77⁄8-inch gas production well into Mississippian and Hayes
L&S operates a new Atlas Copco RD20 drill rig, equipped with a 1,250-cfm,
350-psi air compressor. Once drilling into the water, the head pressure begins
to build. To evacuate excess water, L&S driller, Dustin Hirrlinger, engages
the booster, but he admits, “I usually crank up the booster early because I can
drill faster.” L&S runs a two-stage Hurricane booster, although it is
possible to operate the unit in single-stage mode in more shallow
The booster sucks air from the rig compressor and any auxiliary compressor, and
converts it to a higher pressure. L&S runs a 6T 855 b2B 2000 Atlas Copco
Hurricane booster with its RD20, which can produce 2,000 psi with 350 psi of
suction. At 350-psi suction, the unit produces 2,400 cfm.
Hirrlinger says, “It is important to know what you’re doing when engaging the
booster because the water discharges at such at high pressure.” He emphasizes
the importance of chaining down the discharge line and starting slowly when
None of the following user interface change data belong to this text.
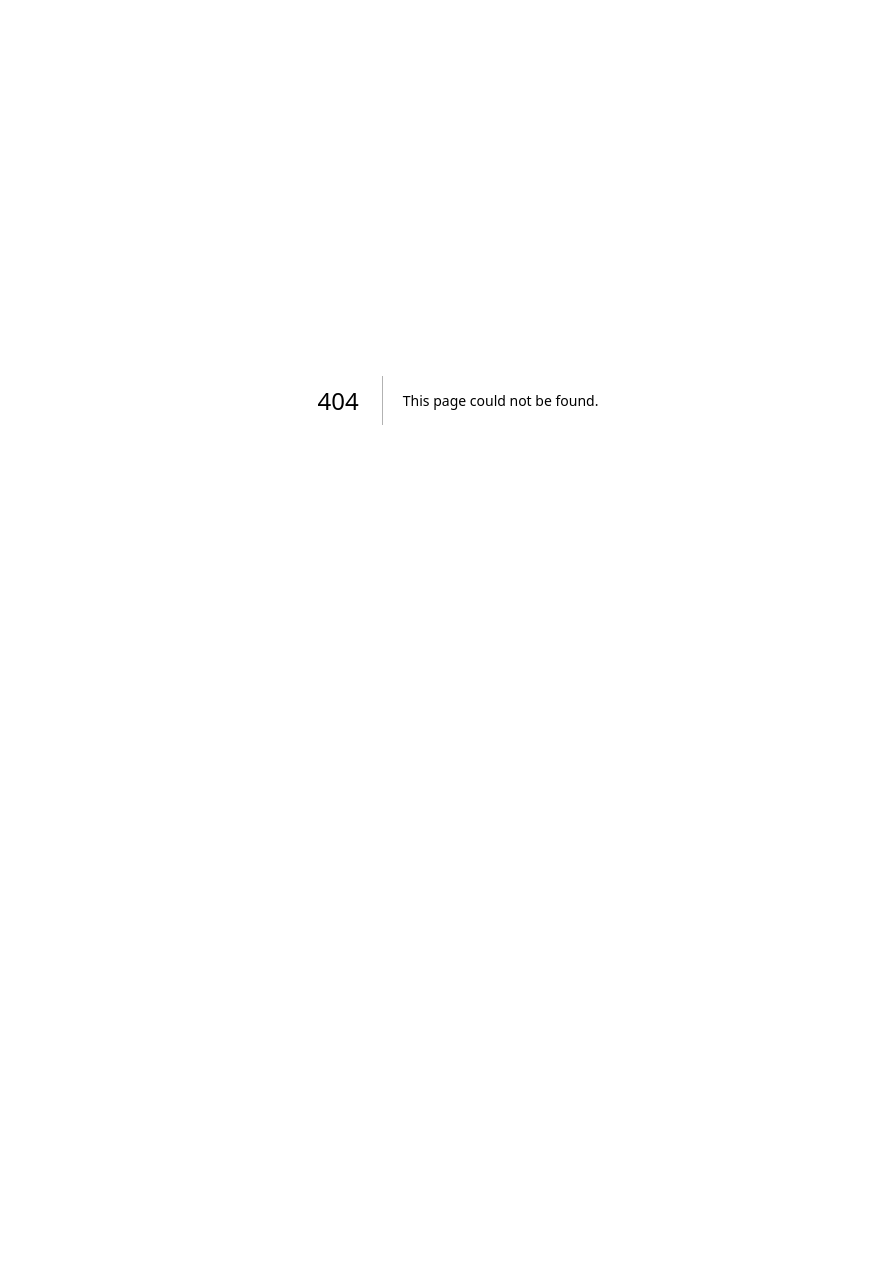
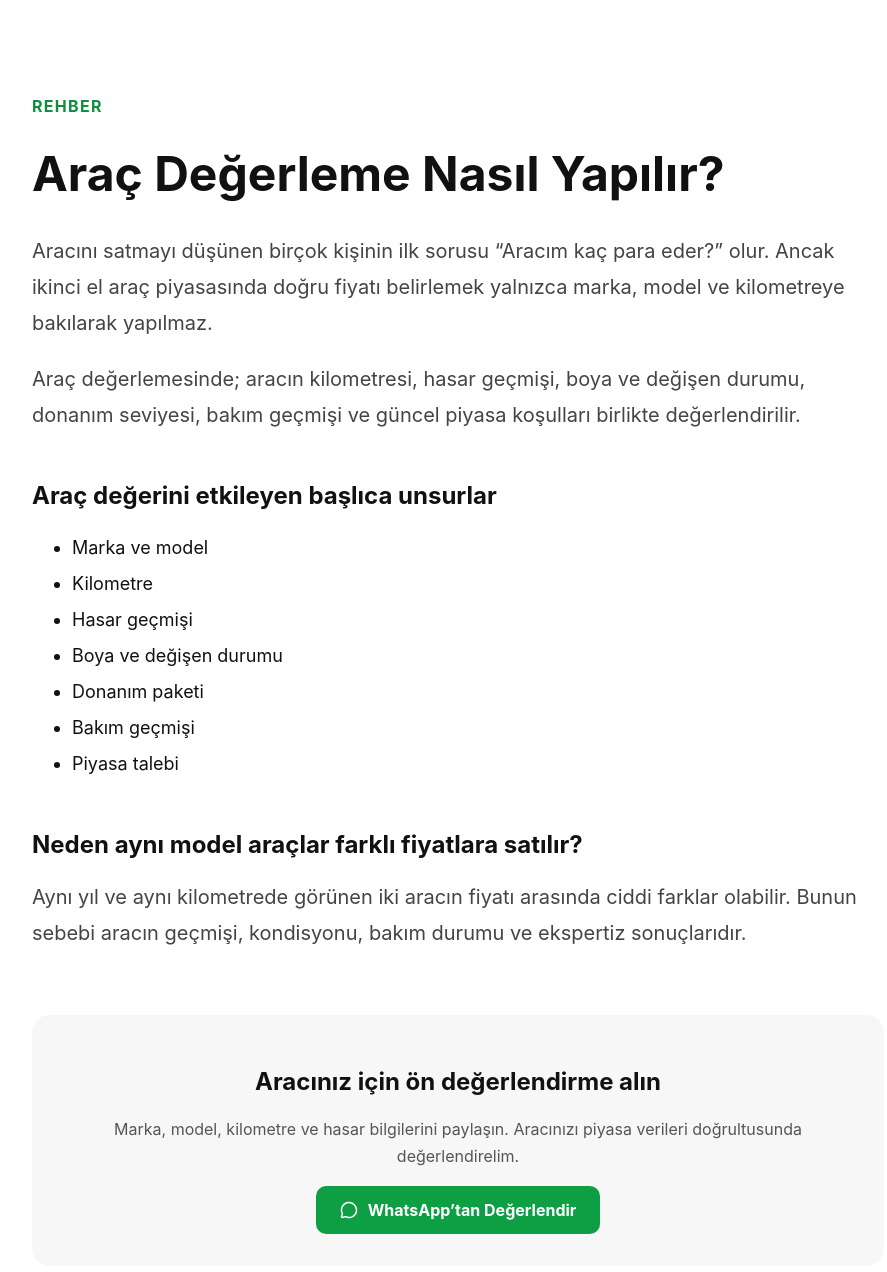
Before and after one commit to alitamirciler/detacars-website, a Next.js app: page /rehberler/arac-degerleme-nasil-yapilir in a window 1280 px wide. Before the commit this address had no page. Shown: the top 1272 px of the page, without its empty margins (182-1069 px from the left). Before the commit the page ends 800 px from the top, so only its background shows below. Built offline with nearby package versions, Linux system fonts and the light colour scheme.

Commit message:
add guides section

```diff
--- /dev/null
+++ b/app/rehberler/arac-degerleme-nasil-yapilir/page.tsx
@@ -0,0 +1,115 @@
+import { MessageCircle } from 'lucide-react';
+
+const phone = '905383642991';
+
+const whatsappText =
+  'Merhaba, aracım için ön değerlendirme almak istiyorum.';
+
+const whatsappUrl = `https://wa.me/${phone}?text=${encodeURIComponent(
+  whatsappText
+)}`;
+
+export default function ArticlePage() {
+  return (
+    <main
+      style={{
+        maxWidth: '900px',
+        margin: '0 auto',
+        padding: '80px 24px',
+      }}
+    >
+      <p
+        style={{
+          color: '#0e8f3d',
+          fontWeight: 700,
+          textTransform: 'uppercase',
+          letterSpacing: '.08em',
+        }}
+      >
+        Rehber
+      </p>
+
+      <h1
+        style={{
+          fontSize: '48px',
+          lineHeight: '1.1',
+          marginBottom: '32px',
+        }}
+      >
+        Araç Değerleme Nasıl Yapılır?
+      </h1>
+
+      <p style={{ fontSize: '20px', lineHeight: '1.8', color: '#444' }}>
+        Aracını satmayı düşünen birçok kişinin ilk sorusu “Aracım kaç para
+        eder?” olur. Ancak ikinci el araç piyasasında doğru fiyatı belirlemek
+        yalnızca marka, model ve kilometreye bakılarak yapılmaz.
+      </p>
+
+      <p style={{ fontSize: '20px', lineHeight: '1.8', color: '#444' }}>
+        Araç değerlemesinde; aracın kilometresi, hasar geçmişi, boya ve değişen
+        durumu, donanım seviyesi, bakım geçmişi ve güncel piyasa koşulları
+        birlikte değerlendirilir.
+      </p>
+
+      <h2 style={{ marginTop: '48px' }}>
+        Araç değerini etkileyen başlıca unsurlar
+      </h2>
+
+      <ul style={{ lineHeight: '2', fontSize: '18px' }}>
+        <li>Marka ve model</li>
+        <li>Kilometre</li>
+        <li>Hasar geçmişi</li>
+        <li>Boya ve değişen durumu</li>
+        <li>Donanım paketi</li>
+        <li>Bakım geçmişi</li>
+        <li>Piyasa talebi</li>
+      </ul>
+
+      <h2 style={{ marginTop: '48px' }}>
+        Neden aynı model araçlar farklı fiyatlara satılır?
+      </h2>
+
+      <p style={{ fontSize: '20px', lineHeight: '1.8', color: '#444' }}>
+        Aynı yıl ve aynı kilometrede görünen iki aracın fiyatı arasında ciddi
+        farklar olabilir. Bunun sebebi aracın geçmişi, kondisyonu, bakım
+        durumu ve ekspertiz sonuçlarıdır.
+      </p>
+
+      <div
+        style={{
+          marginTop: '64px',
+          padding: '32px',
+          borderRadius: '18px',
+          background: '#f6f7f6',
+          textAlign: 'center',
+        }}
+      >
+        <h2>Aracınız için ön değerlendirme alın</h2>
+
+        <p style={{ color: '#555', lineHeight: '1.7' }}>
+          Marka, model, kilometre ve hasar bilgilerini paylaşın.
+          Aracınızı piyasa verileri doğrultusunda değerlendirelim.
+        </p>
+
+        <a
+          href={whatsappUrl}
+          target="_blank"
+          style={{
+            display: 'inline-flex',
+            alignItems: 'center',
+            gap: '10px',
+            background: '#0e9f45',
+            color: '#fff',
+            padding: '14px 24px',
+            borderRadius: '10px',
+            fontWeight: 700,
+            textDecoration: 'none',
+          }}
+        >
+          <MessageCircle size={18} />
+          WhatsApp’tan Değerlendir
+        </a>
+      </div>
+    </main>
+  );
+}
```
Also changed, not shown: app/rehberler/page.tsx (added, +54 -0 lines).
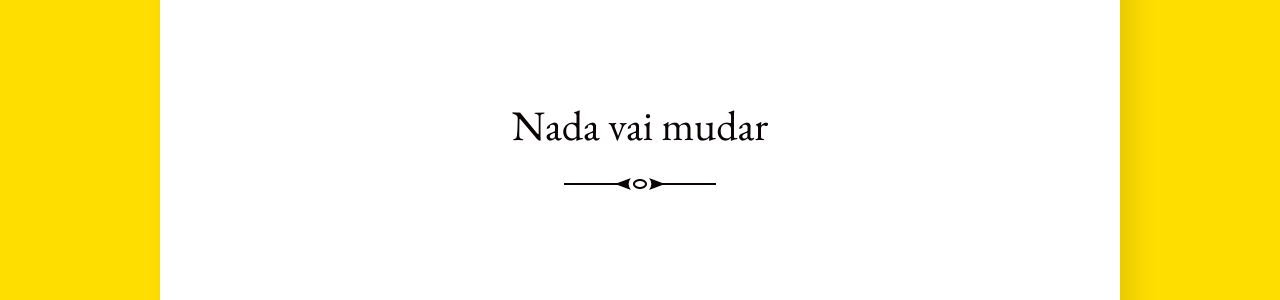
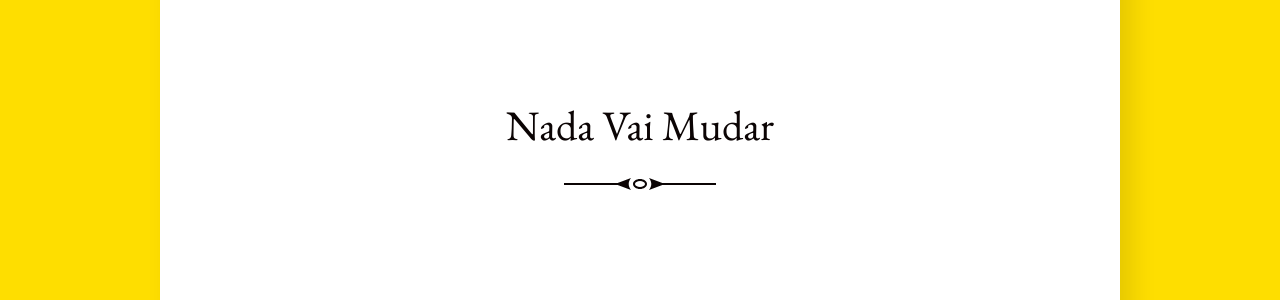
Before and after one commit to tropicaos/laueu, a Jekyll site: the page built from _posts/2020-07-02-nada-vai-mudar.md, in a window 1280 px wide and 900 px high. Shown: the part 209-509 px from the top of the window. Built offline with Jekyll 4.4.1, drawn with Linux system fonts in a browser that asks for light colours.

```diff
--- a/_posts/2020-07-02-nada-vai-mudar.md
+++ b/_posts/2020-07-02-nada-vai-mudar.md
@@ -1,6 +1,6 @@
 ---
 layout: post
-title: Nada vai mudar
+title: Nada Vai Mudar
 categories:
   - textos
 tags: contos, romance
```
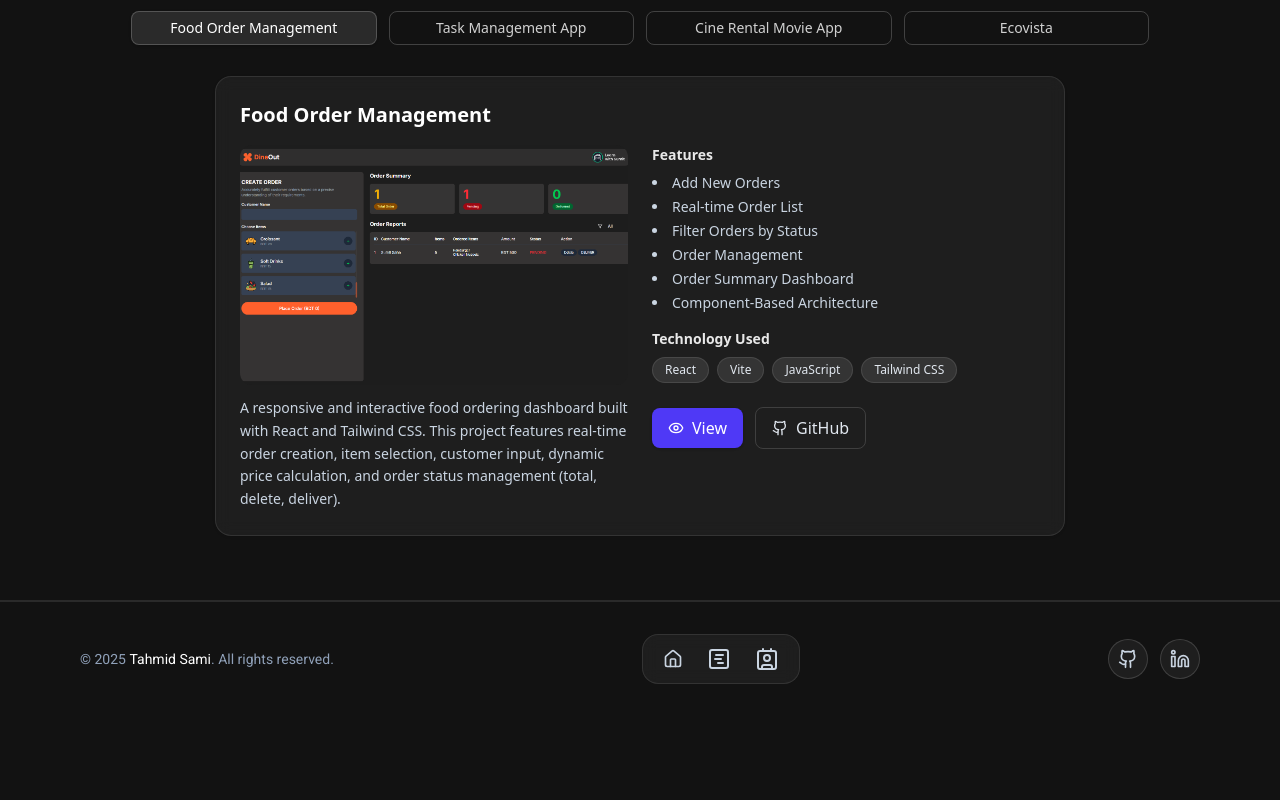
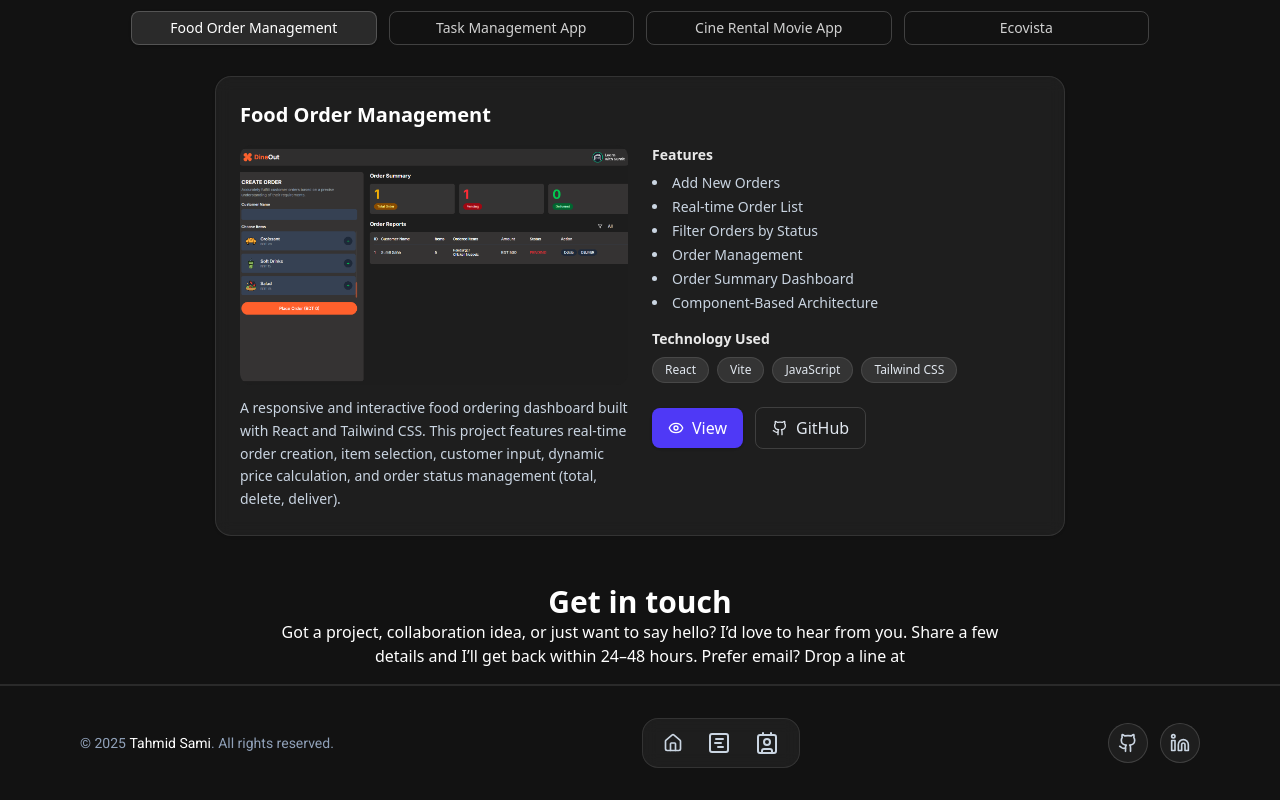
Before and after one commit to khandoker-tahmid-sami/portfolio-website, a Next.js app: page / in a window 1280 px wide. Shown: the part 1169-1969 px from the top of the page. Before the commit the page ends 1885 px from the top, so only its background shows below. Built offline with nearby package versions, Linux system fonts and the light colour scheme.

Commit message:
contact section developing

```diff
--- a/app/page.js
+++ b/app/page.js
@@ -1,4 +1,5 @@
 import AboutSection from "@/components/AboutSection";
+import ContactSection from "@/components/ContactSection";
 import FooterSection from "@/components/FooterSection";
 import HeroSection from "@/components/HeroSection";
 import ProjectSection from "@/components/ProjectSection";
@@ -9,6 +10,7 @@ export default function HomePage() {
       <HeroSection />
       <AboutSection />
       <ProjectSection />
+      <ContactSection />
       <FooterSection />
     </div>
   );
--- /dev/null
+++ b/components/ContactSection.jsx
@@ -0,0 +1,17 @@
+import { Input } from "./ui/input";
+const ContactSection = () => {
+  return (
+    <section className="max-w-3xl mx-auto">
+      <h4 className="text-3xl font-semibold text-center">
+        <span>Get in touch</span>
+      </h4>
+      <p className="max-w-1xl mx-auto text-center">
+        Got a project, collaboration idea, or just want to say hello? I’d love
+        to hear from you. Share a few details and I’ll get back within 24–48
+        hours. Prefer email? Drop a line at{" "}
+      </p>
+    </section>
+  );
+};
+
+export default ContactSection;
--- /dev/null
+++ b/components/ui/input.jsx
@@ -0,0 +1,24 @@
+import * as React from "react"
+
+import { cn } from "@/lib/utils"
+
+function Input({
+  className,
+  type,
+  ...props
+}) {
+  return (
+    <input
+      type={type}
+      data-slot="input"
+      className={cn(
+        "file:text-foreground placeholder:text-muted-foreground selection:bg-primary selection:text-primary-foreground dark:bg-input/30 border-input flex h-9 w-full min-w-0 rounded-md border bg-transparent px-3 py-1 text-base shadow-xs transition-[color,box-shadow] outline-none file:inline-flex file:h-7 file:border-0 file:bg-transparent file:text-sm file:font-medium disabled:pointer-events-none disabled:cursor-not-allowed disabled:opacity-50 md:text-sm",
+        "focus-visible:border-ring focus-visible:ring-ring/50 focus-visible:ring-[3px]",
+        "aria-invalid:ring-destructive/20 dark:aria-invalid:ring-destructive/40 aria-invalid:border-destructive",
+        className
+      )}
+      {...props} />
+  );
+}
+
+export { Input }
```
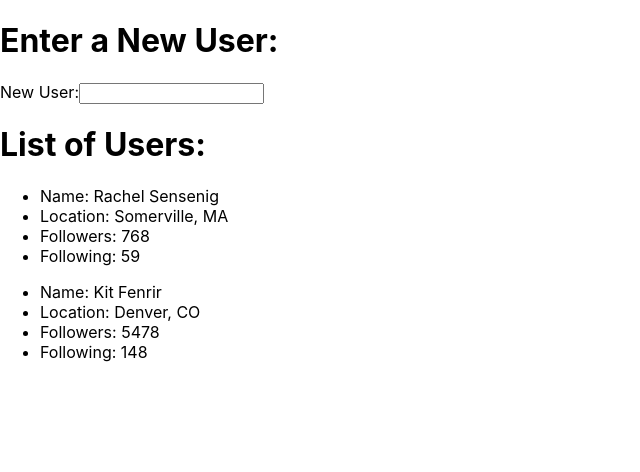
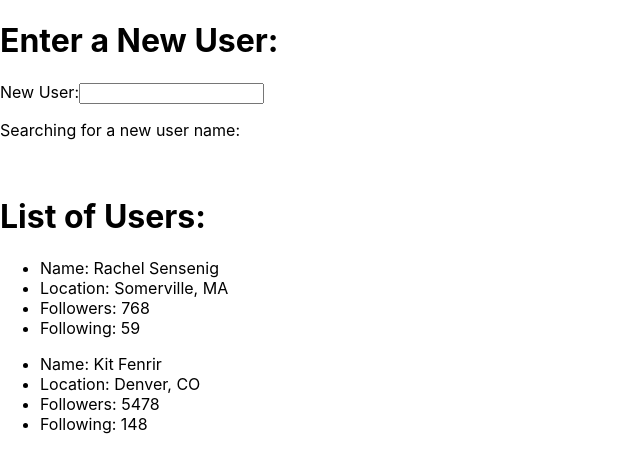
Before and after one commit to rsensenig/react-classwork, a React (Create React App) app: page / in a window 1280 px wide. Shown: the top 472 px of the page, without its empty margins (0-640 px from the left). Built offline with nearby package versions, Linux system fonts and the light colour scheme.

Commit message:
import useState, create UserForm component, and pass props for entering new username

```diff
--- a/src/App.js
+++ b/src/App.js
@@ -1,7 +1,13 @@
+import React, {useState} from 'react';
 import './App.css';
 import { UserItem } from './components/UserItem';
+import { UserForm } from './components/UserForm';
 
 function App() {
+  // Create a new state and its setter function. This state will keep the value of the user input via input field. The value will represent a username.
+  // Initial value of the state is an empty string
+  const [userName, setUserName] = useState('');
+
   const userList = [
     {
       id: 1,
@@ -20,19 +26,18 @@ function App() {
   ]
 
   // handler function
-  const handleInputChange = (event) => {
+  const handleUserNameChange = (event) => {
     console.log(event.target.value);
+    // set the state that will hold the user name to the value entered into the field
+    setUserName(event.target.value);
   }
 
   return (
     <div className="App">
       <h1>Enter a New User:</h1>
-      <label htmlFor="username">New User:</label>
-      <input
-        id="username"
-        name="username"
-        type="text"
-        onChange={handleInputChange}
+      <UserForm
+        userName={userName}
+        handleUserNameChange={handleUserNameChange}
       />
       <br />
       <h1>List of Users:</h1>
--- /dev/null
+++ b/src/components/UserForm.js
@@ -0,0 +1,14 @@
+export const UserForm = ({userName, handleUserNameChange}) => {
+    return (
+    <div>
+        <label htmlFor="username">New User:</label>
+        <input
+            id="username"
+            name="username"
+            type="text"
+            onChange={handleUserNameChange}
+        />
+        <p>Searching for a new user name: {userName}</p>
+    </div>
+    )
+}
--- a/src/components/UserItem.js
+++ b/src/components/UserItem.js
@@ -1,6 +1,6 @@
-export const UserItem = (props) => {
+export const UserItem = ({userList}) => {
     return (
-        props.userList.map(user => (
+        userList.map(user => (
             <ul key= {user.id}>
                 <li>Name: {user.name}</li>
                 <li>Location: {user.location}</li>
```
unloading the hole. At idle, the Hurricane puts out 1,500 rpm, which equates to
Lorenz points out the necessity of having a booster. “Drilling a 77⁄8-inch hole
takes twice the water that a 47⁄8-inch hole will. To lift the water, it takes a
minimum of 1,000 psi to drill into the Arbuckle 400 feet. If you don’t have the
air, you’ll lose circulation.”
Speed is a big advantage when drilling with air, but Lorenz also explains that
he can get a straighter hole using air and a smooth-bore stabilizer. “When
logging our holes, we have less than a 2-foot deviation where others can have a
20- to 30-foot,” he says.
Not all of L&S’s wells are disposal wells. Lorenz does everything from
geothermal wells to gas and oil wells. Lorenz can work for anybody – and has in
his 32-year career – but he likes working with smaller customers, and fills in
with the big gas companies.
Shallow Oil and Gas Topics: L&S Well Service Conquers Arbuckle Formation
July 1, 2009